The exhibit will feature works by Mexican artists who rose to international prominence in the 2000s such as Jose Dávila, Eduardo Sarabia and Francisco Ugarte, along with up-and-comers like Isa Carillo, Larissa Garza and Renata Petersen.
"We've got a major Mexican-American population ... here in OKC — concentrated on the south side but really all over the metropolitan area — so much so that in fact, later this year, a Mexican consulate is opening in Oklahoma City," Davis said. "We already have a Guatemalan consulate, so we're already an international city in that respect. But bringing in the Mexican consulate will add a new dimension to the city and to its standing internationally."
Oklahoma Contemporary already is planning a big Open House weekend Sept. 23-24 to celebrate the debut of "La casa que nos inventamos."
"In a way, it's making up for lost time," Davis said. "We had planned for some amazing things to happen in March of 2020, and the COVID pandemic got in the way of those plans. But we're relaunching in some ways with this exhibition to make sure that everybody here in our community knows that this is their art center and we're open for business."

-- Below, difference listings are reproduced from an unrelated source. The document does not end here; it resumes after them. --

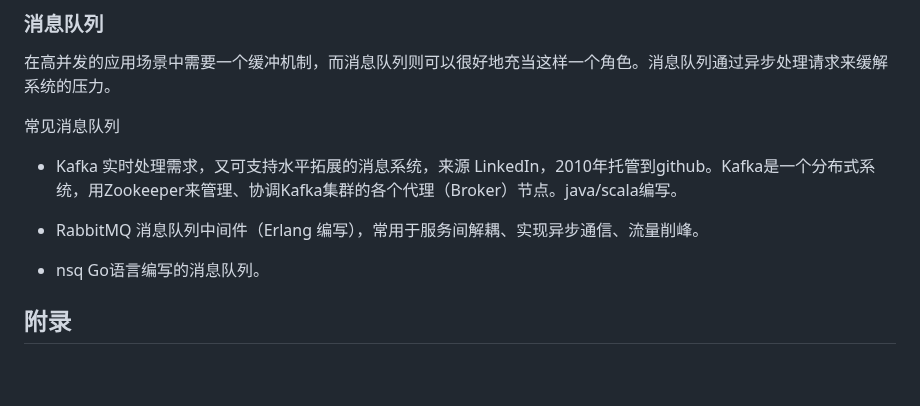
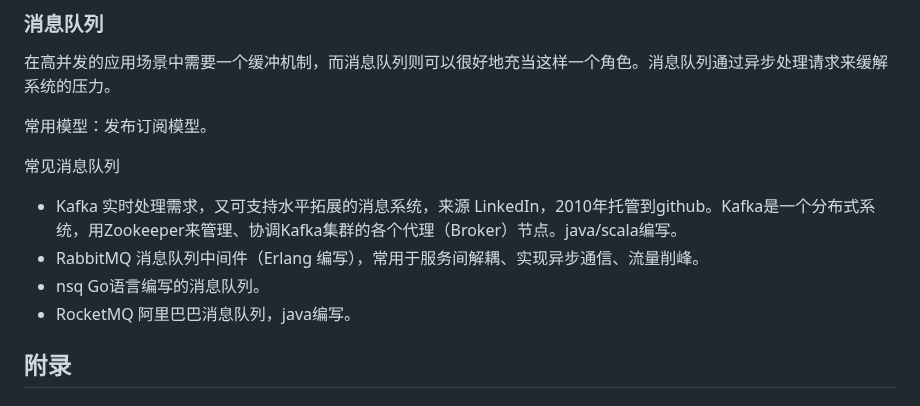
Before and after one commit to conero/lang, a Markdown page: src/lang.md, the part around the change. Drawn GitHub-style; blank space fills up the shorter version.

Commit message:
消息内容完善

```diff
--- a/src/lang.md
+++ b/src/lang.md
@@ -2162,14 +2162,16 @@ graph TB
 
 在高并发的应用场景中需要一个缓冲机制，而消息队列则可以很好地充当这样一个角色。消息队列通过异步处理请求来缓解系统的压力。
 
+常用模型：发布订阅模型。
+
 
 
 常见消息队列
 
 - Kafka         实时处理需求，又可支持水平拓展的消息系统，来源 LinkedIn，2010年托管到github。Kafka是一个分布式系统，用Zookeeper来管理、协调Kafka集群的各个代理（Broker）节点。java/scala编写。
-
 - RabbitMQ  消息队列中间件（Erlang 编写），常用于服务间解耦、实现异步通信、流量削峰。
 - nsq             Go语言编写的消息队列。
+- RocketMQ 阿里巴巴消息队列，java编写。
 
 
 
```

Reception to celebrate car sculpture's arrival in OKC
Oklahoma Contemporary will celebrate the arrival of Lebrija's classic car sculpture with a free opening reception from 6 to 8 p.m. Thursday. The festivities will include live mariachi music, light refreshments, a cash bar and brief remarks from the artist.
"The automobile for my generation — and for many other generations — I think is the most important object of the 20th century ... with all the concepts and ideas that apply around the car, not only about moving, but also about this sense of freeness," Lebrija, 50, said.
"I think we are arriving to the end of an era now of the gasoline cars. The world is changing, transportation is changing — and they should change, of course. So, I think it's a very melancholic work, in terms of that."
Since it is a public artwork, though, Lebrija said people are free to interpret it as they wish.
"I have my concept around it, but it doesn't matter my concept anymore once it becomes in the public domain. ... All these stories that people start to make out (about it), they all have a certain value," he said.
"But it will create a lot of attention."
'The Car' at Oklahoma Contemporary
What: Gonzalo Lebrija's monumental sculpture "Breve historia del tiempo"
On view: Through March 27.
Where: Campbell Art Park at Oklahoma Contemporary, 11 NW 11.
Free opening reception: 6 to 8 p.m. Thursday.
This article originally appeared on Oklahoman: Mexican artist Gonzalo Lebrija parks big sculpture on OKC's Auto Alley